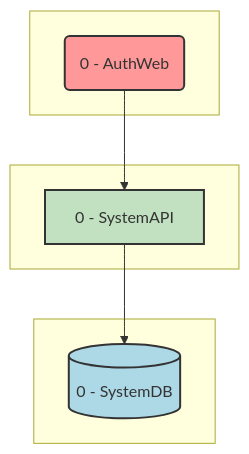
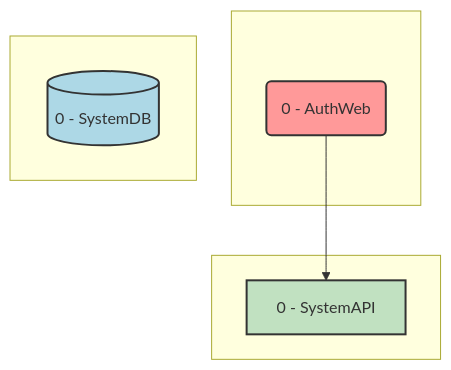
One commit to AstroBookings/.github changed the first of 2 diagrams in profile/1-analysis/5_0-astrobookings-authentication-domain.md. Above: the diagram before and after it, drawn with Mermaid. The commit also changed 2 other files, not shown here.

Commit message:
feat: domain 3

````diff
--- a/profile/1-analysis/5_0-astrobookings-authentication-domain.md
+++ b/profile/1-analysis/5_0-astrobookings-authentication-domain.md
@@ -66,28 +66,28 @@
 ```mermaid
 graph TD
     subgraph Web Applications[" "]
         AuthWeb(0 - AuthWeb)
     end
 
     subgraph API Services[" "]
         SystemAPI[0 - SystemAPI]
     end
 
     subgraph Databases[" "]
         SystemDB[(0 - SystemDB)]
     end
 
     %% Web to API connections
     AuthWeb --> SystemAPI
 
     %% API to Database connection
-    SystemAPI --> SystemDB
+    SystemDB[(0 - SystemDB)]
 
     %% Style
     classDef web fill:#FF9999,stroke:#333,stroke-width:2px;
     classDef api fill:#C1E1C1,stroke:#333,stroke-width:2px;
     classDef db fill:#ADD8E6,stroke:#333,stroke-width:2px;
     class AuthWeb web;
     class SystemAPI api;
     class SystemDB db;
 ```
````
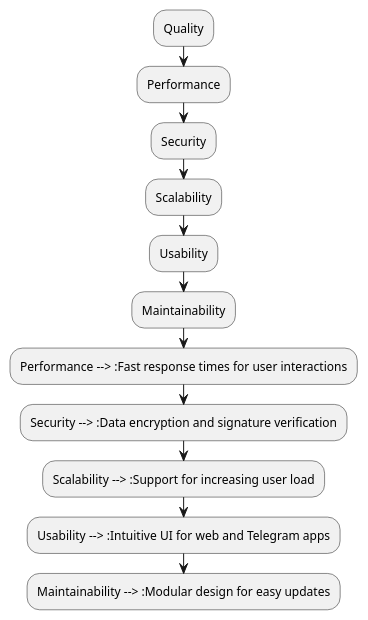
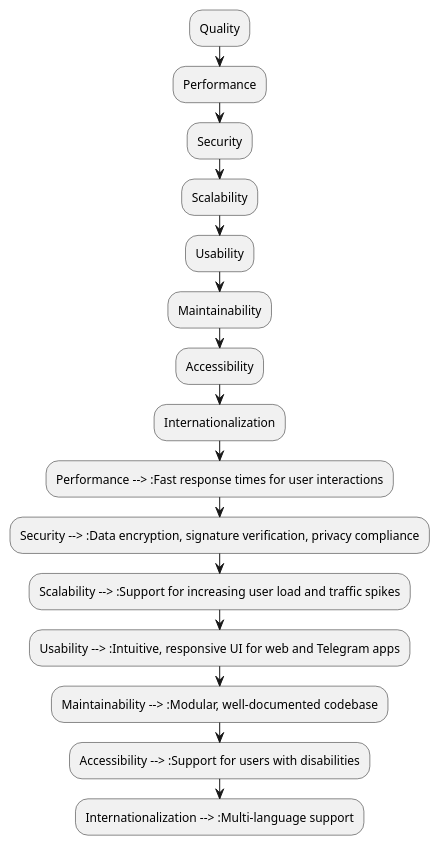
The diagram in docs/src/10_quality_requirements.adoc (konnektoren/konnektoren-rs), drawn with PlantUML before and after one commit. The commit also changed other lines of this file, not shown here.

```diff
--- a/docs/src/10_quality_requirements.adoc
+++ b/docs/src/10_quality_requirements.adoc
@@ -8,17 +8,21 @@
 [plantuml, quality-tree, svg]
 ....
 @startuml quality-tree
 :Quality;
 :Performance;
 :Security;
 :Scalability;
 :Usability;
 :Maintainability;
+:Accessibility;
+:Internationalization;
 
 :Performance --> :Fast response times for user interactions;
-:Security --> :Data encryption and signature verification;
-:Scalability --> :Support for increasing user load;
-:Usability --> :Intuitive UI for web and Telegram apps;
-:Maintainability --> :Modular design for easy updates;
+:Security --> :Data encryption, signature verification, privacy compliance;
+:Scalability --> :Support for increasing user load and traffic spikes;
+:Usability --> :Intuitive, responsive UI for web and Telegram apps;
+:Maintainability --> :Modular, well-documented codebase;
+:Accessibility --> :Support for users with disabilities;
+:Internationalization --> :Multi-language support;
 @enduml
 ....
```
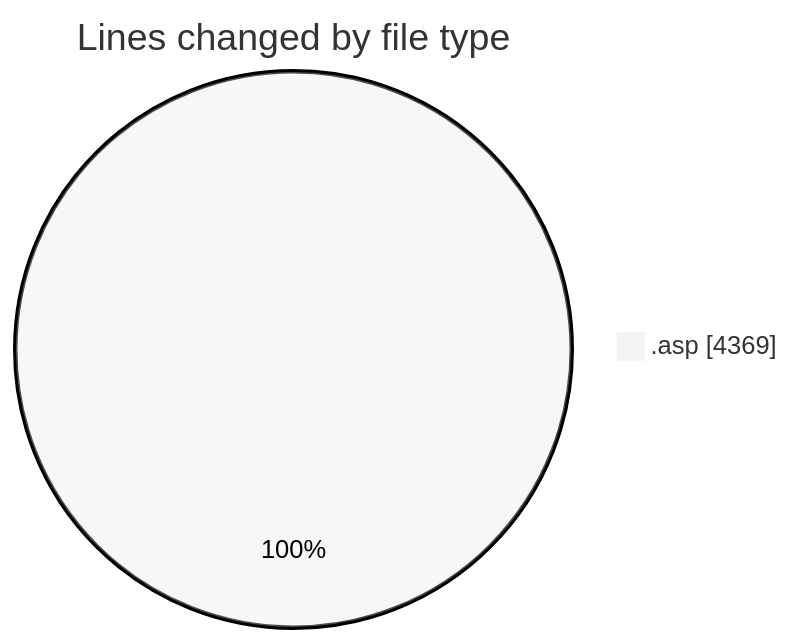
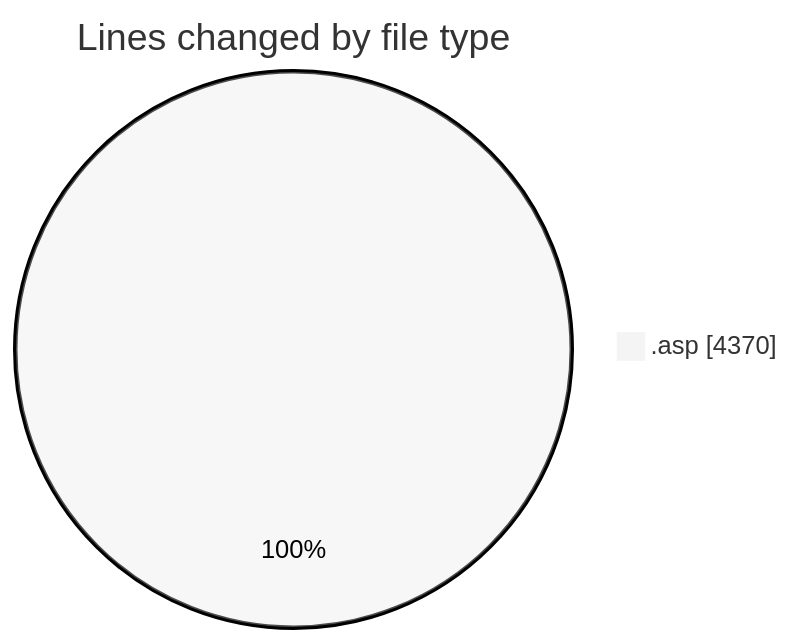
One commit to julien-gomy/code-tracking changed the first of 2 diagrams in 2025-11-18/cdp_aleoudev_fr__workspace_/README.md. Above: the diagram before and after it, drawn with Mermaid (neutral theme). The commit also changed other lines of this file and 1 other file, not shown here.

````diff
--- a/2025-11-18/cdp_aleoudev_fr__workspace_/README.md
+++ b/2025-11-18/cdp_aleoudev_fr__workspace_/README.md
@@ -26,5 +26,5 @@
 ```mermaid
 pie showData
 title Lines changed by file type
-".asp" : 4369
+".asp" : 4370
 ```
````
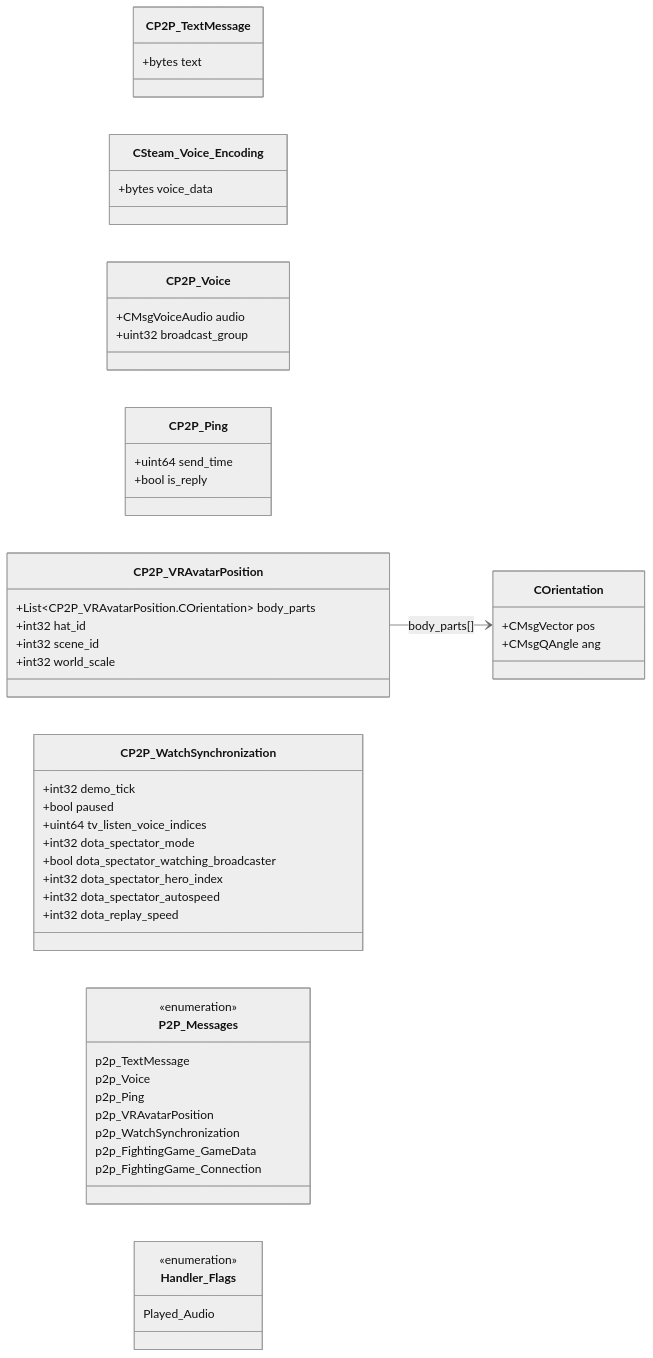
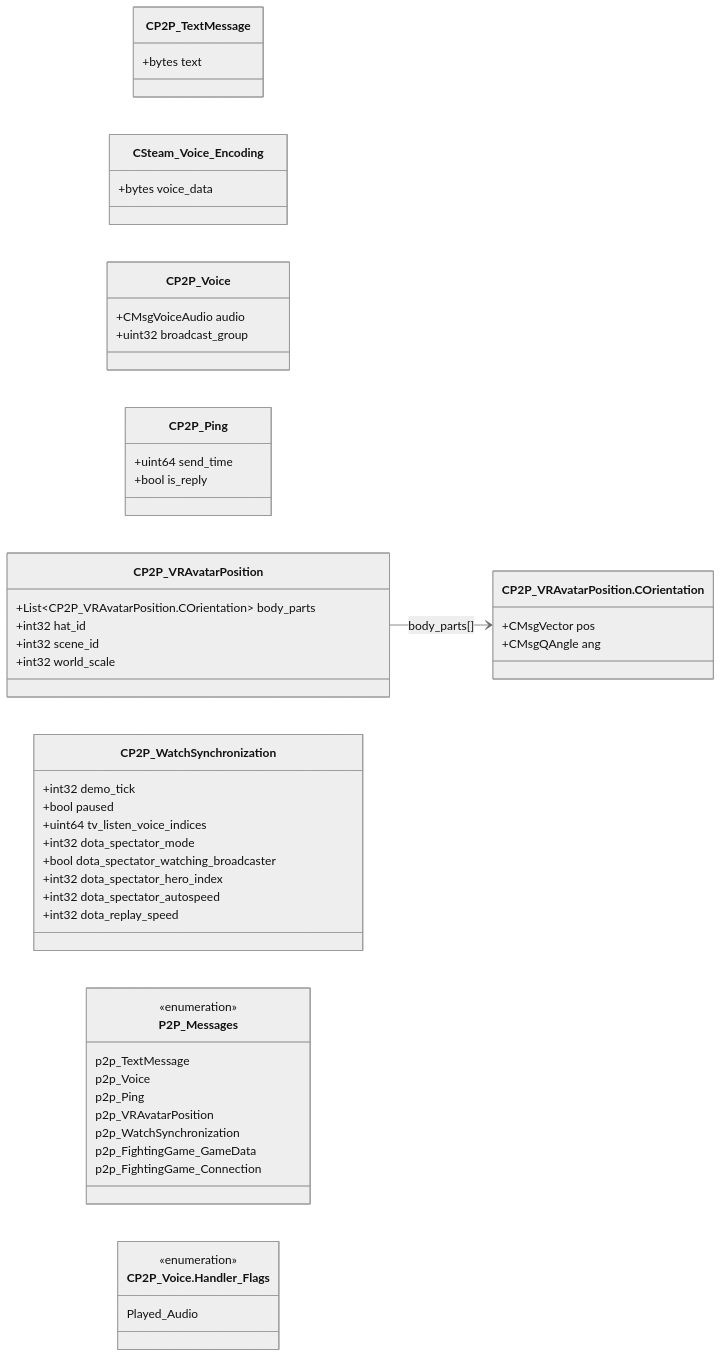
One commit to CS2OpenDev/CS2OpenDev-Docs changed the diagram in docs/generated/proto/c_peer2peer_netmessages.md. Above: the diagram before and after it, drawn with Mermaid (neutral theme). The commit also changed other lines of this file and 4525 other files, not shown here.

````diff
--- a/docs/generated/proto/c_peer2peer_netmessages.md
+++ b/docs/generated/proto/c_peer2peer_netmessages.md
@@ -14,64 +14,64 @@
 ```mermaid
 classDiagram
 direction LR
 
   class CP2P_TextMessage {
     +bytes text
   }
 
   class CSteam_Voice_Encoding {
     +bytes voice_data
   }
 
   class CP2P_Voice {
     +CMsgVoiceAudio audio
     +uint32 broadcast_group
   }
 
   class CP2P_Ping {
     +uint64 send_time
     +bool is_reply
   }
 
   class CP2P_VRAvatarPosition {
     +List~CP2P_VRAvatarPosition.COrientation~ body_parts
     +int32 hat_id
     +int32 scene_id
     +int32 world_scale
   }
 
-  class COrientation {
+  class CP2P_VRAvatarPosition_COrientation["CP2P_VRAvatarPosition.COrientation"] {
     +CMsgVector pos
     +CMsgQAngle ang
   }
 
   class CP2P_WatchSynchronization {
     +int32 demo_tick
     +bool paused
     +uint64 tv_listen_voice_indices
     +int32 dota_spectator_mode
     +bool dota_spectator_watching_broadcaster
     +int32 dota_spectator_hero_index
     +int32 dota_spectator_autospeed
     +int32 dota_replay_speed
   }
 
-  CP2P_VRAvatarPosition --> COrientation : body_parts[]
+  CP2P_VRAvatarPosition --> CP2P_VRAvatarPosition_COrientation : body_parts[]
 
   class P2P_Messages{
     <<enumeration>>
     p2p_TextMessage
     p2p_Voice
     p2p_Ping
     p2p_VRAvatarPosition
     p2p_WatchSynchronization
     p2p_FightingGame_GameData
     p2p_FightingGame_Connection
   }
 
-  class Handler_Flags{
+  class CP2P_Voice_Handler_Flags["CP2P_Voice.Handler_Flags"]{
     <<enumeration>>
     Played_Audio
   }
 
 ```
````
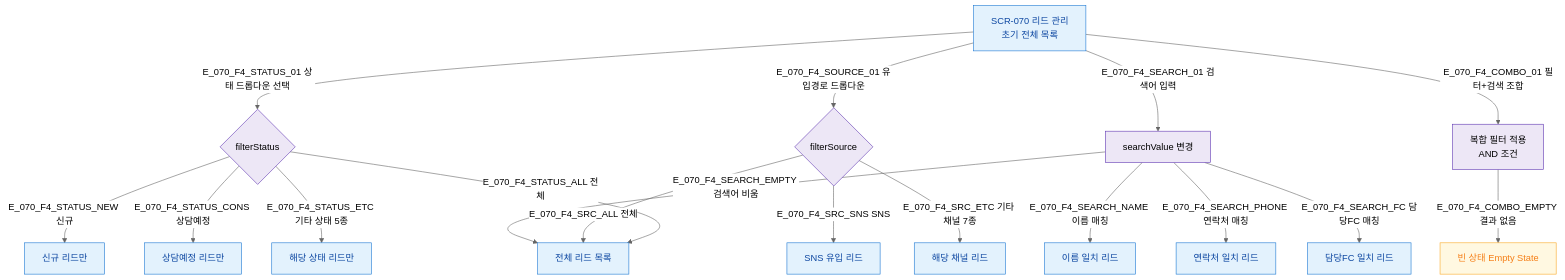
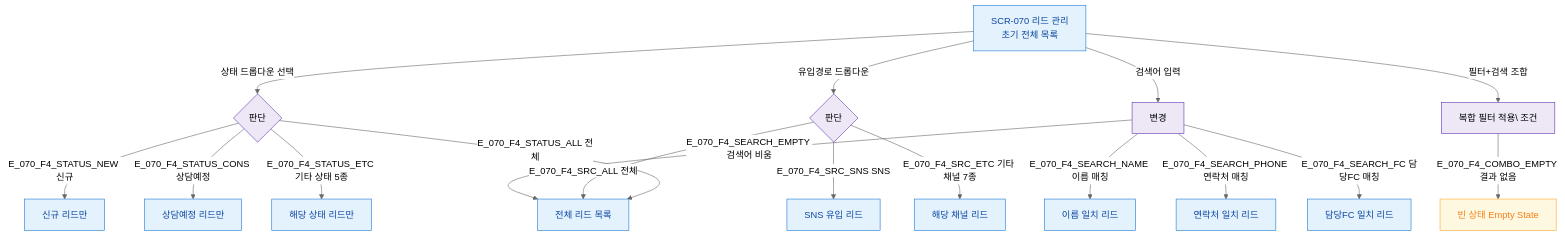
The diagram in docs/다이어그램/D08_마케팅/SCR-070_리드관리/F4_필터검색.md (dev-spogym/admin-pando), drawn with Mermaid (neutral theme) before and after one commit. The commit also changed other lines of this file and 1660 other files, not shown here.

First line of the commit message:
다이어그램: 기획자/클라이언트 납품본으로 정리

````diff
--- a/docs/다이어그램/D08_마케팅/SCR-070_리드관리/F4_필터검색.md
+++ b/docs/다이어그램/D08_마케팅/SCR-070_리드관리/F4_필터검색.md
@@ -22,32 +20,32 @@
 ```mermaid
 flowchart TD
   SCR_070[SCR-070 리드 관리\n초기 전체 목록]
 
-  SCR_070 -->|E_070_F4_STATUS_01 상태 드롭다운 선택| FILTER_STATUS{filterStatus}
-  FILTER_STATUS -->|E_070_F4_STATUS_ALL 전체| RESULT_ALL[전체 리드 목록]
-  FILTER_STATUS -->|E_070_F4_STATUS_NEW 신규| RESULT_NEW[신규 리드만]
-  FILTER_STATUS -->|E_070_F4_STATUS_CONS 상담예정| RESULT_CONS[상담예정 리드만]
-  FILTER_STATUS -->|E_070_F4_STATUS_ETC 기타 상태 5종| RESULT_ETC[해당 상태 리드만]
+  SCR_070 -->|상태 드롭다운 선택|FILTER_STATUS{판단}
+  FILTER_STATUS -->|E_070_F4_STATUS_ALL 전체|RESULT_ALL[전체 리드 목록]
+  FILTER_STATUS -->|E_070_F4_STATUS_NEW 신규|RESULT_NEW[신규 리드만]
+  FILTER_STATUS -->|E_070_F4_STATUS_CONS 상담예정|RESULT_CONS[상담예정 리드만]
+  FILTER_STATUS -->|E_070_F4_STATUS_ETC 기타 상태 5종|RESULT_ETC[해당 상태 리드만]
 
-  SCR_070 -->|E_070_F4_SOURCE_01 유입경로 드롭다운| FILTER_SOURCE{filterSource}
-  FILTER_SOURCE -->|E_070_F4_SRC_ALL 전체| RESULT_ALL
-  FILTER_SOURCE -->|E_070_F4_SRC_SNS SNS| RESULT_SNS[SNS 유입 리드]
-  FILTER_SOURCE -->|E_070_F4_SRC_ETC 기타 채널 7종| RESULT_SRC_ETC[해당 채널 리드]
+  SCR_070 -->|유입경로 드롭다운|FILTER_SOURCE{판단}
+  FILTER_SOURCE -->|E_070_F4_SRC_ALL 전체|RESULT_ALL
+  FILTER_SOURCE -->|E_070_F4_SRC_SNS SNS|RESULT_SNS[SNS 유입 리드]
+  FILTER_SOURCE -->|E_070_F4_SRC_ETC 기타 채널 7종|RESULT_SRC_ETC[해당 채널 리드]
 
-  SCR_070 -->|E_070_F4_SEARCH_01 검색어 입력| SEARCH_INPUT[searchValue 변경]
-  SEARCH_INPUT -->|E_070_F4_SEARCH_NAME 이름 매칭| RESULT_NAME[이름 일치 리드]
-  SEARCH_INPUT -->|E_070_F4_SEARCH_PHONE 연락처 매칭| RESULT_PHONE[연락처 일치 리드]
-  SEARCH_INPUT -->|E_070_F4_SEARCH_FC 담당FC 매칭| RESULT_FC[담당FC 일치 리드]
-  SEARCH_INPUT -->|E_070_F4_SEARCH_EMPTY 검색어 비움| RESULT_ALL
+  SCR_070 -->|검색어 입력|SEARCH_INPUT[변경]
+  SEARCH_INPUT -->|E_070_F4_SEARCH_NAME 이름 매칭|RESULT_NAME[이름 일치 리드]
+  SEARCH_INPUT -->|E_070_F4_SEARCH_PHONE 연락처 매칭|RESULT_PHONE[연락처 일치 리드]
+  SEARCH_INPUT -->|E_070_F4_SEARCH_FC 담당FC 매칭|RESULT_FC[담당FC 일치 리드]
+  SEARCH_INPUT -->|E_070_F4_SEARCH_EMPTY 검색어 비움|RESULT_ALL
 
-  SCR_070 -->|E_070_F4_COMBO_01 필터+검색 조합| COMBO[복합 필터 적용\nAND 조건]
-  COMBO -->|E_070_F4_COMBO_EMPTY 결과 없음| EMPTY[빈 상태 Empty State]
+  SCR_070 -->|필터+검색 조합|COMBO[복합 필터 적용\ 조건]
+  COMBO -->|E_070_F4_COMBO_EMPTY 결과 없음|EMPTY[빈 상태 Empty State]
 
-  classDef screen      fill:#E3F2FD,stroke:#1976D2,color:#0D47A1
-  classDef system      fill:#EDE7F6,stroke:#5E35B2
-  classDef warning     fill:#FFF8E1,stroke:#F9A825,color:#F57F17
+  classDef screen fill:#E3F2FD,stroke:#1976D2,color:#0D47A1
+  classDef system fill:#EDE7F6,stroke:#5E35B2
+  classDef warning fill:#FFF8E1,stroke:#F9A825,color:#F57F17
 
   class SCR_070,RESULT_ALL,RESULT_NEW,RESULT_CONS,RESULT_ETC,RESULT_SNS,RESULT_SRC_ETC,RESULT_NAME,RESULT_PHONE,RESULT_FC screen
   class FILTER_STATUS,FILTER_SOURCE,SEARCH_INPUT,COMBO system
   class EMPTY warning
 ```
````
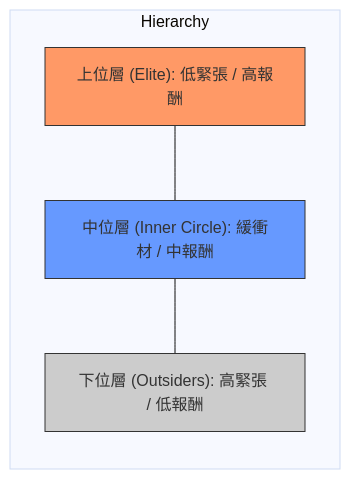
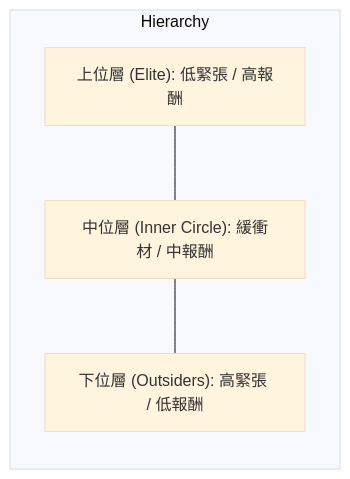
One commit to aikenkyu001/PKGF_Intelligence_Emergence changed the second of 3 diagrams in Docs/PKGF_Academic_Paper_jp.md. Above: the diagram before and after it, drawn with Mermaid (base theme). The commit also changed other lines of this file and 1 other file, not shown here.

````diff
--- a/Docs/PKGF_Academic_Paper_jp.md
+++ b/Docs/PKGF_Academic_Paper_jp.md
@@ -104,15 +104,10 @@
 ```mermaid
 graph BT
     subgraph Hierarchy
         L["上位層 (Elite): 低緊張 / 高報酬"]
         M["中位層 (Inner Circle): 緩衝材 / 中報酬"]
         B["下位層 (Outsiders): 高緊張 / 低報酬"]
     end
-    
     L --- M
     M --- B
-    
-    style L fill:#f96,stroke:#333
-    style M fill:#69f,stroke:#333
-    style B fill:#ccc,stroke:#333
 ```
````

=======

### Directions
Give the number of lines above that hold "COMBO", with no other words.

### Task result
5